Which writers inspire you and why?
Most of my reading is travel-related and very varied, from other writers’ guidebooks and blogs to books on history, cooking and religion. All of it makes me consider my own work in terms of writing style and content.
Individual writers who have most inspired me fall into two categories. Modern travel writing heroes include Patrick Leigh Fermor and Bruce Chatwin, the former with his erudite recollections of walking across Europe in the 1930s, the latter with his pared-down observations on nomads (both authors’ published letters are every bit as stimulating as their prose).
What do you aspire to achieve as a writer?
I aspire to two things. Firstly, to encourage the readers of my ‘Only In’ Guides to get off the beaten track and become their own explorers.
The renowned geographer Alexander von Humboldt, who travelled extensively in Latin America around 1800, said he“was spurred on by an uncertain longing to be transported from a boring daily life to a marvellous world.”
Most of us can relate to that urge, I know I do, and I hope my work helps reveal something of that “marvellous world” to others. On a personal level, I aspire to longevity as a travel writer, especially as I’m now probably too old to do much else!
It’s a tough industry, what do you see as its biggest challenges?
In the digital age, the biggest challenge for a travel writer is keeping up with rapidly-changing media fashions. That said, I’m fairly old school in that I believe there is still a place for printed travel guides, especially if they offer niche information and make good gifts. Embracing technological change, however, is a must and I’ve embraced Social Media without becoming a slave to it.
What about its opportunities?
Digital technology is a double-edged sword in my opinion. Simultaneously it has increased audience potential for travel writers through social media, whilst putting a fair few travel writers out of work by making so much travel information available for free.
Undeniably we live in a new media age, where travel bloggers are now as important as traditional travel journalists. Digital technology has had a remarkable democratising effect on the industry and it is far more accessible today. Indeed, many travel bloggers happily pursue non-travel professions and simply post travel-related stories whenever the mood takes them. The world is now everyone’s oyster and that’s a good thing.
Are there destinations you are particularly keen to visit and write about?
There are three places I’m keen to visit. My ‘Only In’ Guides have so far all been about European cities.
Recently, however, I secured distribution for the series in the United States so now I have in mind to write a volume on Boston. The scene of key events in the American Revolution, it is one of America’s most historic cities and would be a fascinating place to explore.
I’m also interested in visiting Armenia for its Orthodox Church architecture and music, and Uzbekistan on the Silk Road, for the undeniable romance of places such as Samarkand.
Do you have a website where people can find out more about you?
If you weren’t a travel writer what would you like to be?
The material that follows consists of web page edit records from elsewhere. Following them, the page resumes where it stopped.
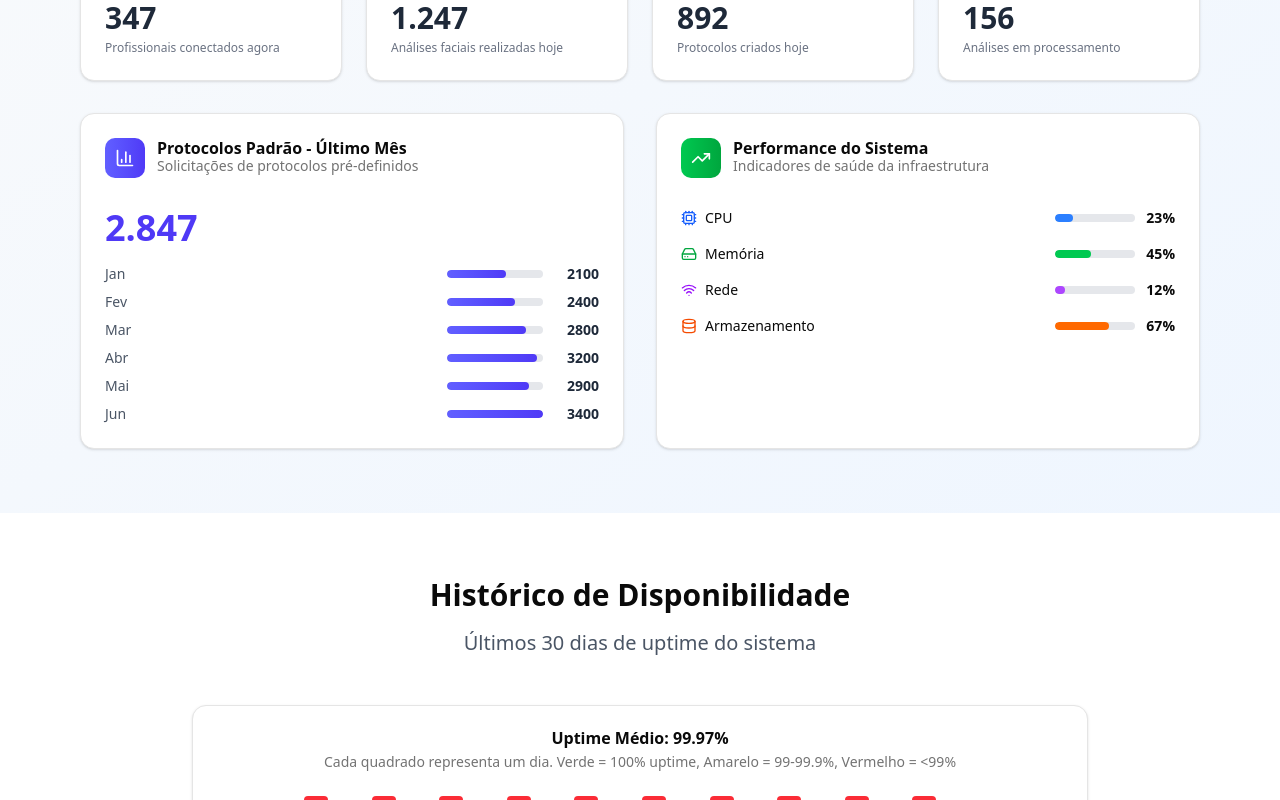
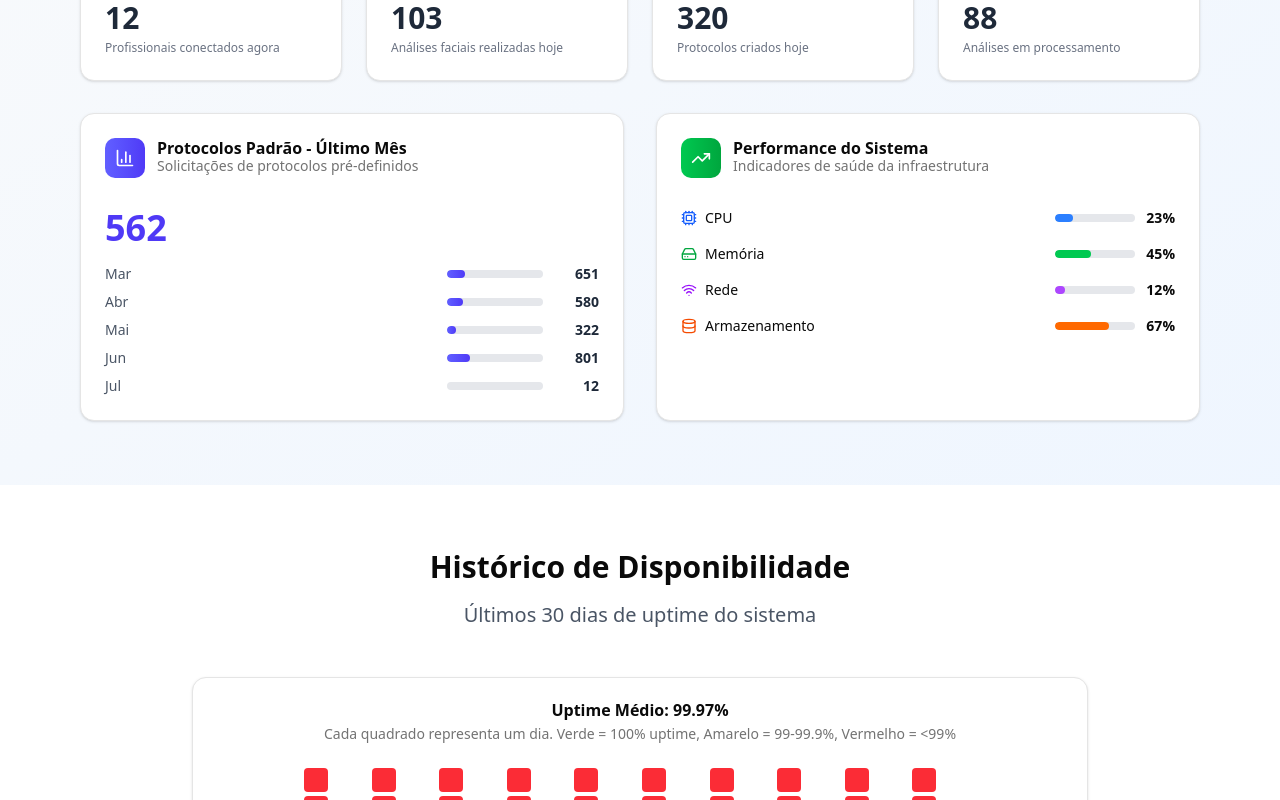
Before and after one commit to marilucio/essencialabmap, a React (Vite) app: page /status-do-sistema in a window 1280 px wide. Shown: the part 1710-2510 px from the top of the page. Built offline with nearby package versions, Linux system fonts and the light colour scheme.

Commit message:
atualizando status do sistema

```diff
--- a/src/pages/StatusDoSistema.jsx
+++ b/src/pages/StatusDoSistema.jsx
@@ -59,11 +59,11 @@ export default function StatusDoSistema() {
   // Animar contadores
   useEffect(() => {
     const targets = {
-      onlineUsers: 347,
-      analysisToday: 1247,
-      protocolsGenerated: 892,
-      aiProcessing: 156,
-      standardProtocols: 2847
+      onlineUsers: 12,
+      analysisToday: 103,
+      protocolsGenerated: 320,
+      aiProcessing: 88,
+      standardProtocols: 562
     };
 
     const duration = 2000; // 2 segundos
@@ -196,12 +196,11 @@ export default function StatusDoSistema() {
   ];
 
   const performanceData = [
-    { name: 'Jan', value: 2100 },
-    { name: 'Fev', value: 2400 },
-    { name: 'Mar', value: 2800 },
-    { name: 'Abr', value: 3200 },
-    { name: 'Mai', value: 2900 },
-    { name: 'Jun', value: 3400 }
+    { name: 'Mar', value: 651 },
+    { name: 'Abr', value: 580 },
+    { name: 'Mai', value: 322 },
+    { name: 'Jun', value: 801 },
+    { name: 'Jul', value: 12 }
   ];
 
   const getStatusColor = (status) => {
```
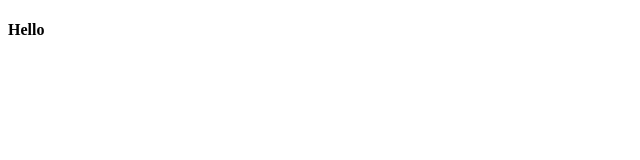
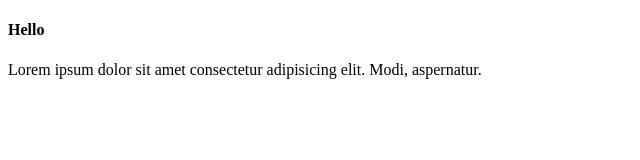
Before and after one commit to Cheese-Developers/hotel-pj, a website: page for-Nk/index.html in a window 1280 px wide. Shown: the whole page, without its empty margins (0-640 px from the left). Drawn offline with Linux system fonts and the light colour scheme.

Commit message:
san kyi trr

```diff
--- a/for-Nk/index.html
+++ b/for-Nk/index.html
@@ -8,5 +8,6 @@
 </head>
 <body>
     <h4 class="">Hello</h4>
+    <p class="">Lorem ipsum dolor sit amet consectetur adipisicing elit. Modi, aspernatur.</p>
 </body>
 </html>
```
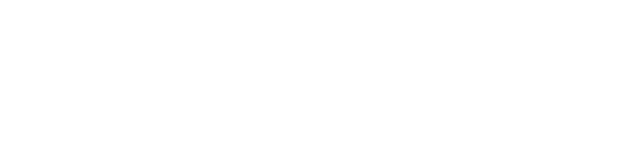
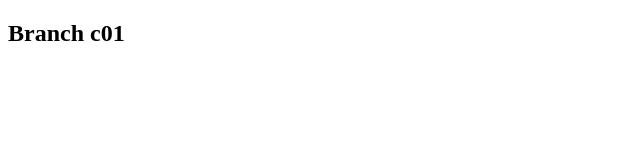
Before and after one commit to edmarsoares/git-test, a plain HTML site: page index.html in a window 1280 px wide. Shown: the whole page, without its empty margins (0-640 px from the left). Drawn offline with Linux system fonts and the light colour scheme.

Commit message:
commit 1 na c01

```diff
--- a/index.html
+++ b/index.html
@@ -7,6 +7,6 @@
     <title>Merge request</title>
 </head>
 <body>
-
+    <h2>Branch c01</h2>
 </body>
 </html>
```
I would probably be a gardener since like travel writing it is a profession that combines thoughtful planning, physical graft and a tangible end result. It can also be a solitary task, which is something that suits me.
Is there anything else you’d like to say to Manned Up readers?
When visiting somewhere new, especially a city, always look up and down, not just straight ahead.
So many treasures lie hidden just out of view, which often speak more eloquently of a city’s history than modern shopfronts. If you see an interesting door slightly open (and it doesn’t say ‘No Entry’) why not peep inside?
It might just be a hidden courtyard or a secret garden that would otherwise have gone unnoticed. And always talk to locals if they’re amenable. Mostly they’re an untapped source of tradition and colour, exactly the sort of thing you don’t find in every guidebook. Happy exploring!
If you’d like to see other travel writer or travel bloggers interviewed here then why not send us an email.